**Try it**
Output each entry verbatim.

**Source records**

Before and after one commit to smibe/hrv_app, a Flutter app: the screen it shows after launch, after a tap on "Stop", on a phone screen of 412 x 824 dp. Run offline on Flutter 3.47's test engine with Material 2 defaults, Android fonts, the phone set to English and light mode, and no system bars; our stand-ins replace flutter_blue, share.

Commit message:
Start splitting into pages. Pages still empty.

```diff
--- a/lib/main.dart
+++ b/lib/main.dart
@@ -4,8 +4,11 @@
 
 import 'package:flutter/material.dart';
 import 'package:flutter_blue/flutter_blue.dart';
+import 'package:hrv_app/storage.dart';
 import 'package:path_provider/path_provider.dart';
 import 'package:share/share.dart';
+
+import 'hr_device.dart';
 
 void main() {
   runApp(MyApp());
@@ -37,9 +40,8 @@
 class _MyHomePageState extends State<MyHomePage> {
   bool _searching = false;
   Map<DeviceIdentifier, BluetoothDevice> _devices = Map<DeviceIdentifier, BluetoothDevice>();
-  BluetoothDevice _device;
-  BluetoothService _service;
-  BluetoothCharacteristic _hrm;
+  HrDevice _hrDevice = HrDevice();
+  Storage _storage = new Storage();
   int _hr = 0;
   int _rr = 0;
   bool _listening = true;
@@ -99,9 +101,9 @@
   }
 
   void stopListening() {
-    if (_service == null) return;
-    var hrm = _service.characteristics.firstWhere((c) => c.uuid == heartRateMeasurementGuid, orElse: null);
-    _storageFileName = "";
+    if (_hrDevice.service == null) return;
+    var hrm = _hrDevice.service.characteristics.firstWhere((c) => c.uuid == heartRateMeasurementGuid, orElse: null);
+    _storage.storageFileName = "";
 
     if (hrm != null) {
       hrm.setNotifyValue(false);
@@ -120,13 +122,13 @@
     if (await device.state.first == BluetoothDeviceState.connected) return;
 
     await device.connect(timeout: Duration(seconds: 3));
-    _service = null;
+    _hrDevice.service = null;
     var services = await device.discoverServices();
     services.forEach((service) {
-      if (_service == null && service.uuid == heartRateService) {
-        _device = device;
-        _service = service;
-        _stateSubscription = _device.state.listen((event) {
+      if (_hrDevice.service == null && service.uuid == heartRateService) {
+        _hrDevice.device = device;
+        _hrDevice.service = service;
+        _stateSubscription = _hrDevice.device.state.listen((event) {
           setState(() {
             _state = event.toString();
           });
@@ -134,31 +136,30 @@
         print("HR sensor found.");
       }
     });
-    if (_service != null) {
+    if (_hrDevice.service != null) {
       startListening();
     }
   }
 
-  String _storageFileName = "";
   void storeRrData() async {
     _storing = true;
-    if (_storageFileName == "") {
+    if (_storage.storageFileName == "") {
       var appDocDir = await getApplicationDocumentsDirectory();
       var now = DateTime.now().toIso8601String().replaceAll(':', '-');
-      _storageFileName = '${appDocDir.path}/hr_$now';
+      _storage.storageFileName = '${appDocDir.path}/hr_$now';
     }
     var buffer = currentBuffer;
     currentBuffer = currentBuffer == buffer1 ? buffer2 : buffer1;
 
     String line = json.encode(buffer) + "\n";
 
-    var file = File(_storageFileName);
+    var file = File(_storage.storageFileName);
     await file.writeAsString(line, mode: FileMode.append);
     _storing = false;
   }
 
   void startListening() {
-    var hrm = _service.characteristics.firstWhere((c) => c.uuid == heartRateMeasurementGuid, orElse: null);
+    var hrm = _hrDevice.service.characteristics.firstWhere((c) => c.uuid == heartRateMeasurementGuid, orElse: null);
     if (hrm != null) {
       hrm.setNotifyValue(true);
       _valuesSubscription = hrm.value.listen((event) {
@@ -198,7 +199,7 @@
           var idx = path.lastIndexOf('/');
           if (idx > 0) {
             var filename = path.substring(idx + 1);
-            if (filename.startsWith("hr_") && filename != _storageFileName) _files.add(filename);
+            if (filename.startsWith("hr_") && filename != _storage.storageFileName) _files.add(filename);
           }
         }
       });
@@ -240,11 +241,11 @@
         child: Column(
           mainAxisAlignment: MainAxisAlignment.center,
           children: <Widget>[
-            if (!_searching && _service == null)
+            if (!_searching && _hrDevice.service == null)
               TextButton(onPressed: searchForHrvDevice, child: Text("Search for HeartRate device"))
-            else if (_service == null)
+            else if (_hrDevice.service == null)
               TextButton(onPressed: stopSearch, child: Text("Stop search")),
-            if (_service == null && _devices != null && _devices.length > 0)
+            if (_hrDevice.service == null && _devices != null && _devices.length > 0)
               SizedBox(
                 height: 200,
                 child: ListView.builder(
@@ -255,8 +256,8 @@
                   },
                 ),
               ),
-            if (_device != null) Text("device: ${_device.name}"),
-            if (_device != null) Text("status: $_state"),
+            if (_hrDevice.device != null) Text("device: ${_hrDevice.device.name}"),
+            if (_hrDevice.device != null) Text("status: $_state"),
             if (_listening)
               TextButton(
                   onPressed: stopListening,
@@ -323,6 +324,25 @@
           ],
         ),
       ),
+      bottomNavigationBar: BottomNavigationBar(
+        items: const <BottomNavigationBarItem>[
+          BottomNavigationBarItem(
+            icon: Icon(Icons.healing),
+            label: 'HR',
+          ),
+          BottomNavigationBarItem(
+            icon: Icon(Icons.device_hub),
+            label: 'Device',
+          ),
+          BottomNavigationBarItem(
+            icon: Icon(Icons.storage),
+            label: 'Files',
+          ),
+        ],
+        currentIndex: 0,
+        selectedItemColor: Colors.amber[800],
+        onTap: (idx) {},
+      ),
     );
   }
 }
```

**Response area**
Before and after one commit to smibe/hrv_app, a Flutter app: the screen it shows after launch, after a tap on "Stop", on a phone screen of 412 x 824 dp. Run offline on Flutter 3.47's test engine with Material 2 defaults, Android fonts, the phone set to English and light mode, and no system bars; our stand-ins replace flutter_blue, share.

Commit message:
Start splitting into pages. Pages still empty.

```diff
--- a/lib/main.dart
+++ b/lib/main.dart
@@ -4,8 +4,11 @@
 
 import 'package:flutter/material.dart';
 import 'package:flutter_blue/flutter_blue.dart';
+import 'package:hrv_app/storage.dart';
 import 'package:path_provider/path_provider.dart';
 import 'package:share/share.dart';
+
+import 'hr_device.dart';
 
 void main() {
   runApp(MyApp());
@@ -37,9 +40,8 @@
 class _MyHomePageState extends State<MyHomePage> {
   bool _searching = false;
   Map<DeviceIdentifier, BluetoothDevice> _devices = Map<DeviceIdentifier, BluetoothDevice>();
-  BluetoothDevice _device;
-  BluetoothService _service;
-  BluetoothCharacteristic _hrm;
+  HrDevice _hrDevice = HrDevice();
+  Storage _storage = new Storage();
   int _hr = 0;
   int _rr = 0;
   bool _listening = true;
@@ -99,9 +101,9 @@
   }
 
   void stopListening() {
-    if (_service == null) return;
-    var hrm = _service.characteristics.firstWhere((c) => c.uuid == heartRateMeasurementGuid, orElse: null);
-    _storageFileName = "";
+    if (_hrDevice.service == null) return;
+    var hrm = _hrDevice.service.characteristics.firstWhere((c) => c.uuid == heartRateMeasurementGuid, orElse: null);
+    _storage.storageFileName = "";
 
     if (hrm != null) {
       hrm.setNotifyValue(false);
@@ -120,13 +122,13 @@
     if (await device.state.first == BluetoothDeviceState.connected) return;
 
     await device.connect(timeout: Duration(seconds: 3));
-    _service = null;
+    _hrDevice.service = null;
     var services = await device.discoverServices();
     services.forEach((service) {
-      if (_service == null && service.uuid == heartRateService) {
-        _device = device;
-        _service = service;
-        _stateSubscription = _device.state.listen((event) {
+      if (_hrDevice.service == null && service.uuid == heartRateService) {
+        _hrDevice.device = device;
+        _hrDevice.service = service;
+        _stateSubscription = _hrDevice.device.state.listen((event) {
           setState(() {
             _state = event.toString();
           });
@@ -134,31 +136,30 @@
         print("HR sensor found.");
       }
     });
-    if (_service != null) {
+    if (_hrDevice.service != null) {
       startListening();
     }
   }
 
-  String _storageFileName = "";
   void storeRrData() async {
     _storing = true;
-    if (_storageFileName == "") {
+    if (_storage.storageFileName == "") {
       var appDocDir = await getApplicationDocumentsDirectory();
       var now = DateTime.now().toIso8601String().replaceAll(':', '-');
-      _storageFileName = '${appDocDir.path}/hr_$now';
+      _storage.storageFileName = '${appDocDir.path}/hr_$now';
     }
     var buffer = currentBuffer;
     currentBuffer = currentBuffer == buffer1 ? buffer2 : buffer1;
 
     String line = json.encode(buffer) + "\n";
 
-    var file = File(_storageFileName);
+    var file = File(_storage.storageFileName);
     await file.writeAsString(line, mode: FileMode.append);
     _storing = false;
   }
 
   void startListening() {
-    var hrm = _service.characteristics.firstWhere((c) => c.uuid == heartRateMeasurementGuid, orElse: null);
+    var hrm = _hrDevice.service.characteristics.firstWhere((c) => c.uuid == heartRateMeasurementGuid, orElse: null);
     if (hrm != null) {
       hrm.setNotifyValue(true);
       _valuesSubscription = hrm.value.listen((event) {
@@ -198,7 +199,7 @@
           var idx = path.lastIndexOf('/');
           if (idx > 0) {
             var filename = path.substring(idx + 1);
-            if (filename.startsWith("hr_") && filename != _storageFileName) _files.add(filename);
+            if (filename.startsWith("hr_") && filename != _storage.storageFileName) _files.add(filename);
           }
         }
       });
@@ -240,11 +241,11 @@
         child: Column(
           mainAxisAlignment: MainAxisAlignment.center,
           children: <Widget>[
-            if (!_searching && _service == null)
+            if (!_searching && _hrDevice.service == null)
               TextButton(onPressed: searchForHrvDevice, child: Text("Search for HeartRate device"))
-            else if (_service == null)
+            else if (_hrDevice.service == null)
               TextButton(onPressed: stopSearch, child: Text("Stop search")),
-            if (_service == null && _devices != null && _devices.length > 0)
+            if (_hrDevice.service == null && _devices != null && _devices.length > 0)
               SizedBox(
                 height: 200,
                 child: ListView.builder(
@@ -255,8 +256,8 @@
                   },
                 ),
               ),
-            if (_device != null) Text("device: ${_device.name}"),
-            if (_device != null) Text("status: $_state"),
+            if (_hrDevice.device != null) Text("device: ${_hrDevice.device.name}"),
+            if (_hrDevice.device != null) Text("status: $_state"),
             if (_listening)
               TextButton(
                   onPressed: stopListening,
@@ -323,6 +324,25 @@
           ],
         ),
       ),
+      bottomNavigationBar: BottomNavigationBar(
+        items: const <BottomNavigationBarItem>[
+          BottomNavigationBarItem(
+            icon: Icon(Icons.healing),
+            label: 'HR',
+          ),
+          BottomNavigationBarItem(
+            icon: Icon(Icons.device_hub),
+            label: 'Device',
+          ),
+          BottomNavigationBarItem(
+            icon: Icon(Icons.storage),
+            label: 'Files',
+          ),
+        ],
+        currentIndex: 0,
+        selectedItemColor: Colors.amber[800],
+        onTap: (idx) {},
+      ),
     );
   }
 }
```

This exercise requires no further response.